  • Trouble getting started with studying and/or single tasking? Try the Pomodoro technique. With this method, you set a timer to focus on one assignment for 25 minutes and when the alarm goes off you take a 5 minute break. You could repeat this sequence 3 times, after which you relax for 30 minutes. But of course you can use this principle to choose any length of time you feel comfortable with to concentrate on the single task at hand.

Ultimate Productivity Bundle 2020

  • Alternate between different types of tasks that each tap into other parts of the brain.

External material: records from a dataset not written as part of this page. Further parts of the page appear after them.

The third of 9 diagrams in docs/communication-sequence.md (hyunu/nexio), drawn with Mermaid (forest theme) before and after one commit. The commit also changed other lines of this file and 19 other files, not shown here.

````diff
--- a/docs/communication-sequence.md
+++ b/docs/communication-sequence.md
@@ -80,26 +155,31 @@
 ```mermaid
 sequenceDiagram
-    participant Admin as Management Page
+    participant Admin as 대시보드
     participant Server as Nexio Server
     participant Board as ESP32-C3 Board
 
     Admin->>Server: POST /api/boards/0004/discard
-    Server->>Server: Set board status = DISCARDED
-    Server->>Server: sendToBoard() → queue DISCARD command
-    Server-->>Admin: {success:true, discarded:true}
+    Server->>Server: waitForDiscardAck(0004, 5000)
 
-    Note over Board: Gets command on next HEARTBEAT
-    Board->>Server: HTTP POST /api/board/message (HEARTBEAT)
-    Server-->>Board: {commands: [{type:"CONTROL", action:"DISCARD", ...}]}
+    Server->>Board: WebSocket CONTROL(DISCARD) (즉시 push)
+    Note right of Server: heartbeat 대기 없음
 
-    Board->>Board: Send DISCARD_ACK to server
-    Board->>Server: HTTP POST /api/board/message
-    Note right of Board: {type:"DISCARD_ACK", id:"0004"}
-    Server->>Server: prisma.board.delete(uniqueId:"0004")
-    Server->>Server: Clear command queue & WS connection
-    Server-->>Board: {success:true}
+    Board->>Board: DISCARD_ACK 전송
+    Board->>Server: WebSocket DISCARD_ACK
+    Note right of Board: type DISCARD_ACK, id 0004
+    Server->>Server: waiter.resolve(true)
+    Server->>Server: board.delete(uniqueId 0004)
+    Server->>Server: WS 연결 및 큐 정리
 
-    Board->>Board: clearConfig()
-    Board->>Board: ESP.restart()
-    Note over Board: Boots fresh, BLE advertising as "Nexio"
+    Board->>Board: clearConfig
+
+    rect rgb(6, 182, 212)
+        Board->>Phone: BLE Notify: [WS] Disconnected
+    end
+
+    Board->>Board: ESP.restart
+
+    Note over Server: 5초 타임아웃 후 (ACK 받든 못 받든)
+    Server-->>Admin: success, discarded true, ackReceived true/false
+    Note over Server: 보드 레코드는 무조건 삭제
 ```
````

For example, after an hour of memorizing data for an upcoming test you could switch to doing some research or roughly outlining your paper instead of cramming Spanish expressions next.
  • Take real breaks. Give your mind a proper rest by doing something physical during your breaks rather than checking your email or watching YouTube, which also depletes your brain power instead of restoring it. A great way to ease brain fatigue is taking a walk in the park. Recent research shows that visiting green spaces lowers your stress levels and improves your concentration.
  • Get enough sleep before a test. Especially with chronic illness, getting a good night sleep is important to increase your chances of being able to focus, have less pain or symptoms flaring up. What’s more, sleep also plays a vital part in retaining facts and comprehension. So create a realistic study schedule (that leaves enough room for bad days) to avoid pulling an all-nighter before your exam.
  • Make sure you have plenty of support, determination and discipline. Doing well in school is hard when you’re struggling with serious health problems, especially when you’re not able to be part of the ‘normal’ high school or college experience. It can be isolating and lonely, when no one really understands what you’re going through. It can take you a frustratingly long time to graduate, even though there’s nothing wrong with your intelligence – it’s just your body that won’t cooperate. Don’t be afraid to ask for help or support. We all need a little encouragement now and then! But even with cheerleaders in your life, you might have days when you feel like giving up. Never lose sight of the big picture, of your ‘why’, but try to take it one step at a time. You will get there in the end.

For more tips on how to study smart, check out the in-depth Study Hacks website from Cal Newport and 50 Tricks to Study Better, Faster and With Less Stress by Scott H. Young.

Do you have any experience with studying with chronic illness? I’d love to hear your story and tried-and-tested tips in the comments! 

If you enjoyed this article, you might also like reading:

Related articles in Coping with Chronic Illness

11 Chaos Quotes When Life Feels Like a Rollercoaster Ride

11 Chaos Quotes When Life Feels Like a Rollercoaster Ride | The Health Sessions

Why I Do What I Do

Why I Do What I Do | The Health Sessions

11 Tips for Working from Home with Chronic Illness

11 Tips for Working from Home with Chronic Illness | The Health Sessions